In addition to fresh produce, protein items, and other options to extend or provide actual meals for pantry shoppers, Gleaners is working to develop menus for each week that provide more consistency and nutrition. And, new this year, the pantries will include wraparound services such as mental health counseling and a Reading & Wonder activity featuring book exchanges, vocabulary cards, and nutrition education.
“As we collectively continue to address hunger, public safety, and quality of life in Indianapolis, we are looking for ways to further enhance what we offer beyond food,” Gleaners president and CEO Cindy Hubert said. “Those who suffer from hunger can oftentimes experience despair and desperation. We want to make sure we are addressing all of their needs in order to provide for the best outcome.”
Shockley said she is excited to extend Gleaners’ partnerships to “work with organizations that can provide additional resources to our shoppers” that address overall health and wellness. In addition to public safety agencies like IMPD, Indianapolis Fire Department and Indianapolis Emergency Management Services, she said partners include IU Health, Marion County Health Department, Eskenazi Health, Midtown Community Mental Health, Legacy House, Indianapolis Public Schools, and Reach for Youth. “Services will include books for children, counseling, informational materials, and HIV, STD, and hepatitis screenings.”
The pantries are open to the public and no ID is required. Those attending are asked only for their ZIP code and the number of people in the household, broken down by age groups. “A name is not necessary to receive food assistance,” Shockley said, noting that people are often distrustful of what will be done with their personal information. She said distrust may prevent people from seeking the help they need. “By collecting only ZIP code and ages in the household, Gleaners knows how far people are traveling to get help and the demographics of their households. Gleaners then looks at ways we might help more, support local pantries, or share the data with service providers to help the community.”

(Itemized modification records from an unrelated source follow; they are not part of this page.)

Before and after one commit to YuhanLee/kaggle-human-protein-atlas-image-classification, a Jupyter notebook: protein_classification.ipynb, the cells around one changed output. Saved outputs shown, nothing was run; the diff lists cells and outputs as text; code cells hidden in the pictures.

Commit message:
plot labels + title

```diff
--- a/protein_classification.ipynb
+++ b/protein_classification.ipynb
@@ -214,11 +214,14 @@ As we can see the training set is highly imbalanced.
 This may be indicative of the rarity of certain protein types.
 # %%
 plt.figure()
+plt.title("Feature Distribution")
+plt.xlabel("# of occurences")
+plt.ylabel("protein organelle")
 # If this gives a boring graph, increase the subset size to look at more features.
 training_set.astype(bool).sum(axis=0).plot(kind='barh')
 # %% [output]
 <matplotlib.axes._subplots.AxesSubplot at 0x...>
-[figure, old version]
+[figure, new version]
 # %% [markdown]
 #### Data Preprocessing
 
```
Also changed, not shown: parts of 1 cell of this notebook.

Shockley said the long lines at last summer’s pantries—many people came out hours ahead of the scheduled start time—came as no surprise. “When someone is willing to spend hours in line waiting for food, especially in all weather conditions, they are in need of assistance,” she said. “Not being able to provide for yourself or your family is heartbreaking and overwhelming for most of our shoppers. It is a humbling experience to expose yourself publicly to accepting assistance.”

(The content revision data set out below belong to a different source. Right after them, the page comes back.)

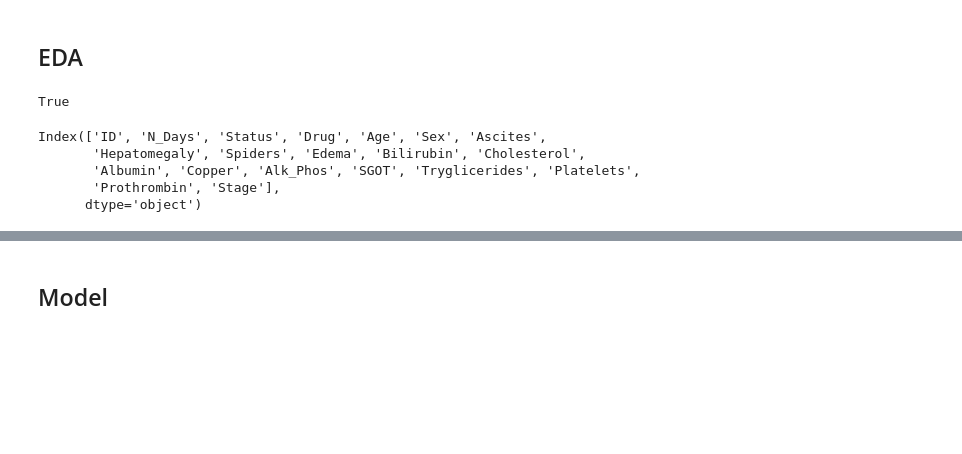
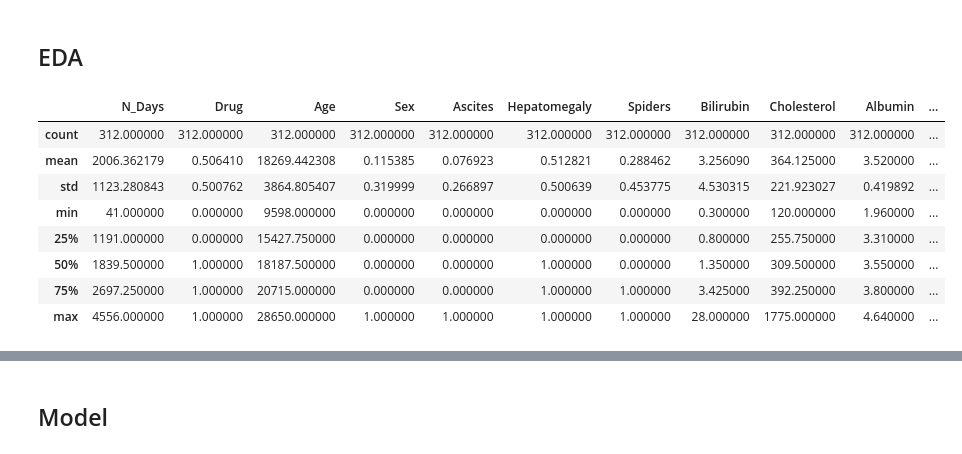
Before and after one commit to YixuanJiao04/Breast-Cancer-Classification, a Jupyter notebook: Liver-Cirhosis-Prediction.ipynb, the cells around one changed output, grey strips where cells are left out. Cells and saved outputs as stored; diff of their text form; code cells hidden in the pictures; blank space fills up the shorter version.

```diff
--- a/Liver-Cirhosis-Prediction.ipynb
+++ b/Liver-Cirhosis-Prediction.ipynb
@@ -25,15 +71,14 @@ cir_df["Hepatomegaly"] = np.where(cir_df["Hepatomegaly"] == "Y",1,0)
 # %% [markdown]
 ## EDA
-# %%
-#Check duplicate
-len(pd.unique(cir_df["ID"])) == len(cir_df.index)
-# %% [output]
-True
-# %%
-cir_df.columns
-# %% [output]
-Index(['ID', 'N_Days', 'Status', 'Drug', 'Age', 'Sex', 'Ascites',
-       'Hepatomegaly', 'Spiders', 'Edema', 'Bilirubin', 'Cholesterol',
-       'Albumin', 'Copper', 'Alk_Phos', 'SGOT', 'Tryglicerides', 'Platelets',
-       'Prothrombin', 'Stage'],
-      dtype='object')
+# %%
+cir_df.describe()
+# %% [output]
+|  | N_Days | Drug | Age | Sex | Ascites | Hepatomegaly | Spiders | Bilirubin | Cholesterol | Albumin | ... |
+| count | 312.000000 | 312.000000 | 312.000000 | 312.000000 | 312.000000 | 312.000000 | 312.000000 | 312.000000 | 312.000000 | 312.000000 | ... |
+| mean | 2006.362179 | 0.506410 | 18269.442308 | 0.115385 | 0.076923 | 0.512821 | 0.288462 | 3.256090 | 364.125000 | 3.520000 | ... |
+| std | 1123.280843 | 0.500762 | 3864.805407 | 0.319999 | 0.266897 | 0.500639 | 0.453775 | 4.530315 | 221.923027 | 0.419892 | ... |
+| min | 41.000000 | 0.000000 | 9598.000000 | 0.000000 | 0.000000 | 0.000000 | 0.000000 | 0.300000 | 120.000000 | 1.960000 | ... |
+| 25% | 1191.000000 | 0.000000 | 15427.750000 | 0.000000 | 0.000000 | 0.000000 | 0.000000 | 0.800000 | 255.750000 | 3.310000 | ... |
+| 50% | 1839.500000 | 1.000000 | 18187.500000 | 0.000000 | 0.000000 | 1.000000 | 0.000000 | 1.350000 | 309.500000 | 3.550000 | ... |
+| 75% | 2697.250000 | 1.000000 | 20715.000000 | 0.000000 | 0.000000 | 1.000000 | 1.000000 | 3.425000 | 392.250000 | 3.800000 | ... |
+| max | 4556.000000 | 1.000000 | 28650.000000 | 1.000000 | 1.000000 | 1.000000 | 1.000000 | 28.000000 | 1775.000000 | 4.640000 | ... |
```
Also changed, not shown: parts of 27 cells of this notebook.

The long lines also underscore the data showing that many in Indianapolis go hungry. “Statistics can show us rates of poverty and other facts, but seeing the struggles and hearing the stories our shoppers share is enough to know that the need is great,” Shockley said. “Looking at the current economic situation, and with nutritious foods like meats and produce being very expensive, there is often no room in the budget for those food items.”
The determination of those who queued up last summer provided insight into the family dynamics of those served. “We knew this, but were often reminded of the sheer selflessness of parents and grandparents who provide for the children, often going without themselves,” she said. “We also learned that when it comes to helping put food on the table for those in need, that our community, volunteers, and staff didn’t hesitate to make it happen,” Shockley said. “It was incredible to work with our public safety volunteers, a great group of dedicated servants!”
For additional information on the CARE Mobile Pantry Program information call 317-829-1800 or visit project web site.